But Patrick reveled in the results.

“In our wildest dreams, we didn’t think we could pry loose a guy of Sawchuk’s status,” Patrick said.

It might have seemed like another master stroke for “Trader Jack” Adams. But it was not to be this time. The trade was part of what Howe and a generation of Red Wings fans considered the dismantling of the best franchise in the NHL.

It would be 42 years before the Wings finally won another Stanley Cup.

“You’ve got to guess right,” Adams said, according to The News, the day after the trade. “If we’ve calculated correctly, the Red Wings will be better next season.”

They were not.

Trading Sawchuk was such a bad idea, Adams had to get him back. To do so, two seasons later he parted with the John Bucyk, who would score 556 career goals, win two Stanley Cups and enter the Hockey Hall of Fame in a lengthy career for the Bruins.

The controversy would continue through much of the 1960s. With Sawchuk’s career fading, Hall excelled and when the Red Wings narrowly missed some Stanley Cups many fans thought Hall would have made the difference.

In more recent years, the Red Wings had to trade Mike Vernon after Stanley Cup in order to retain a young, but accomplished, Chris Osgood with a waiver draft approaching, and Dominik Hasek, Curtis Joseph and Manny Legace made for some awkward moments in the room.

Talk of the trio of terrific goaltenders and the tempestuous trades went on and on. Wings fans passed on word of the comings and goings of the great goalies as part of the lore of the franchise.
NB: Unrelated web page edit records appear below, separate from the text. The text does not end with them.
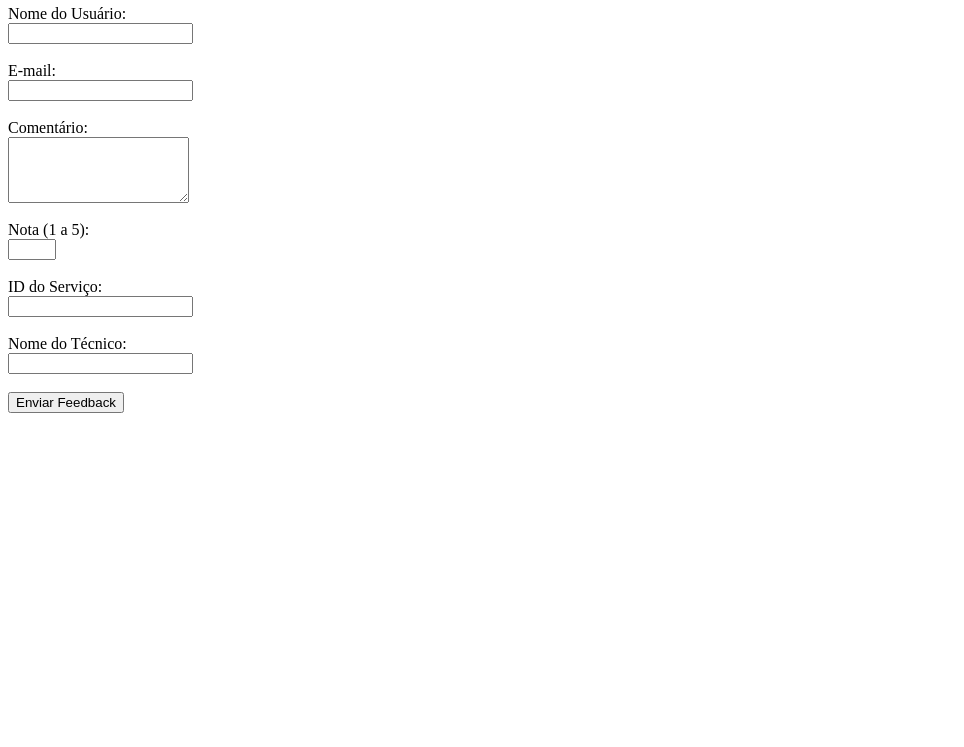
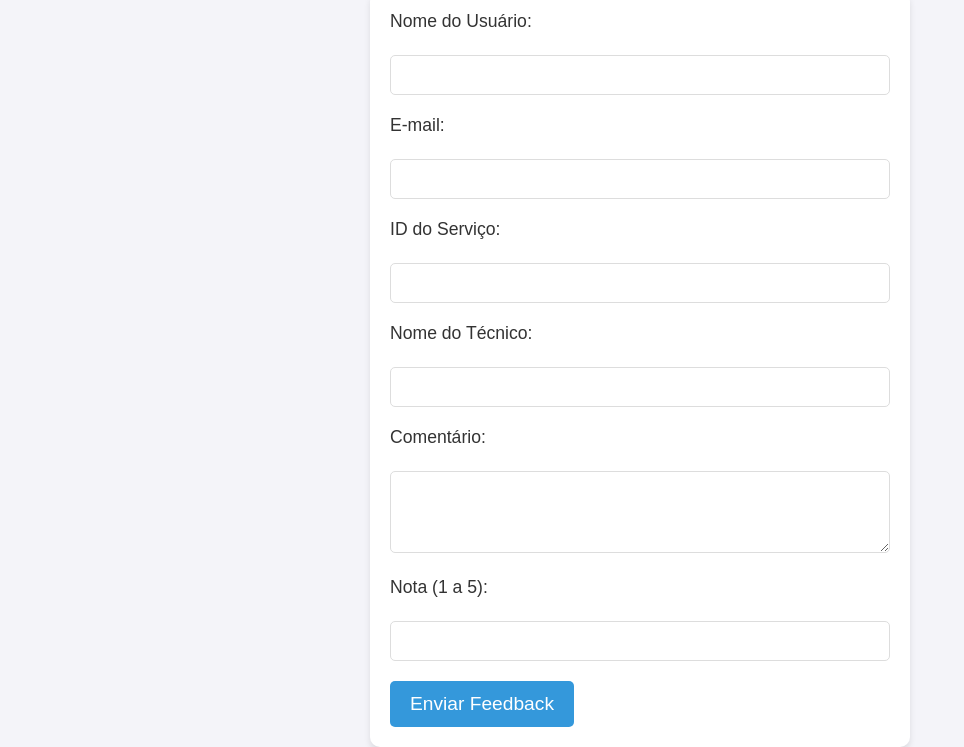
Before and after one commit to heloisagti/feedback-ti, a plain HTML site: page index.html in a window 1280 px wide. Shown: the part 61-808 px from the top of the page, without its empty margins (0-964 px from the left). Drawn offline with Linux system fonts and the light colour scheme.

Commit message:
Update index.html

```diff
--- a/index.html
+++ b/index.html
@@ -1,34 +1,113 @@
-<!DO<!DOCTYPE html>
+<!DOCTYPE html>
 <html lang="pt-br">
 <head>
   <meta charset="UTF-8">
   <meta name="viewport" content="width=device-width, initial-scale=1.0">
   <title>Feedback de Suporte de TI</title>
+  <style>
+    /* Definindo o estilo para a página */
+    body {
+      font-family: 'Arial', sans-serif;
+      background-color: #f4f4f9;
+      color: #333;
+      margin: 0;
+      padding: 0;
+      display: flex;
+      justify-content: center;
+      align-items: center;
+      height: 100vh;
+      flex-direction: column;
+    }
+
+    h1 {
+      color: #2C3E50;
+      text-align: center;
+      font-size: 2.5em;
+      margin-bottom: 20px;
+    }
+
+    /* Estilos para o formulário */
+    form {
+      background-color: white;
+      padding: 20px;
+      border-radius: 10px;
+      box-shadow: 0 4px 6px rgba(0, 0, 0, 0.1);
+      width: 100%;
+      max-width: 500px;
+    }
+
+    label {
+      font-size: 1.1em;
+      margin-bottom: 5px;
+      display: block;
+    }
+
+    input[type="text"],
+    input[type="email"],
+    input[type="number"],
+    textarea {
+      width: 100%;
+      padding: 10px;
+      margin-bottom: 20px;
+      border: 1px solid #ddd;
+      border-radius: 5px;
+      box-sizing: border-box;
+      font-size: 1em;
+    }
+
+    textarea {
+      resize: vertical;
+    }
+
+    button {
+      background-color: #3498db;
+      color: white;
+      padding: 12px 20px;
+      border: none;
+      border-radius: 5px;
+      cursor: pointer;
+      font-size: 1.2em;
+      transition: background-color 0.3s ease;
+    }
+
+    button:hover {
+      background-color: #2980b9;
+    }
+
+    /* Responsividade: garantir que o formulário seja responsivo */
+    @media (max-width: 600px) {
+      form {
+        padding: 15px;
+      }
+
+      button {
+        width: 100%;
+      }
+    }
+  </style>
 </head>
 <body>
   <h1>Feedback de Suporte de TI</h1>
 
   <!-- Formulário de feedback -->
-  <form action="https://script.google.com/macros/s/AKfycbzjrIxjA5IkeyK217gHA8cDKDGPJx1TLSirTAMCtjsfXKjidEMWcWpI6rXQFu_SVnGm0g/exec" method="POST">
-
+  <form action="https://script.google.com/macros/s/AKfycbzkBvcWac93yRlHDW579IBjj_0r4WRb6Qyqmk6a-sMds0S6BEUnpgWwLjJxa88YFQrf8g/exec" method="POST">
     <label for="name">Nome do Usuário:</label><br>
-    <input type="text" id="name" name="name" required><br><br>
+    <input type="text" id="name" name="name" required><br>
 
     <label for="email">E-mail:</label><br>
-    <input type="email" id="email" name="email" required><br><br>
+    <input type="email" id="email" name="email" required><br>
+
+    <label for="service_id">ID do Serviço:</label><br>
+    <input type="text" id="service_id" name="service_id" required><br>
+
+    <label for="technician_name">Nome do Técnico:</label><br>
+    <input type="text" id="technician_name" name="technician_name" required><br>
 
     <label for="comments">Comentário:</label><br>
-    <textarea id="comments" name="comments" rows="4" required></textarea><br><br>
+    <textarea id="comments" name="comments" rows="4" required></textarea><br>
 
     <label for="rating">Nota (1 a 5):</label><br>
-    <input type="number" id="rating" name="rating" min="1" max="5" required><br><br>
-
-    <!-- Novos campos -->
-    <label for="id_servico">ID do Serviço:</label><br>
-    <input type="text" id="id_servico" name="id_servico" required><br><br>
-
-    <label for="tecnico_nome">Nome do Técnico:</label><br>
-    <input type="text" id="tecnico_nome" name="tecnico_nome" required><br><br>
+    <input type="number" id="rating" name="rating" min="1" max="5" required><br>
 
     <button type="submit">Enviar Feedback</button>
   </form>
```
Sawchuk dominated the league in his first stint in Detroit, and was among the best goalies in the second.

Lumley won the Vezina Trophy for the Leafs in 1954 and amassed 330 career wins.

Traded to the Black Hawks in a deal in which Adams jettisoned Ted Lindsay for trying to organize the players union, Hall was a 10-time All-Star, three-time Vezina winner and won both a Stanley Cup and the Conn Smythe Trophy for most valuable player in the playoffs.

The trio and their iconoclast of a general manager were sources of controversy that, across generations, became an obsession.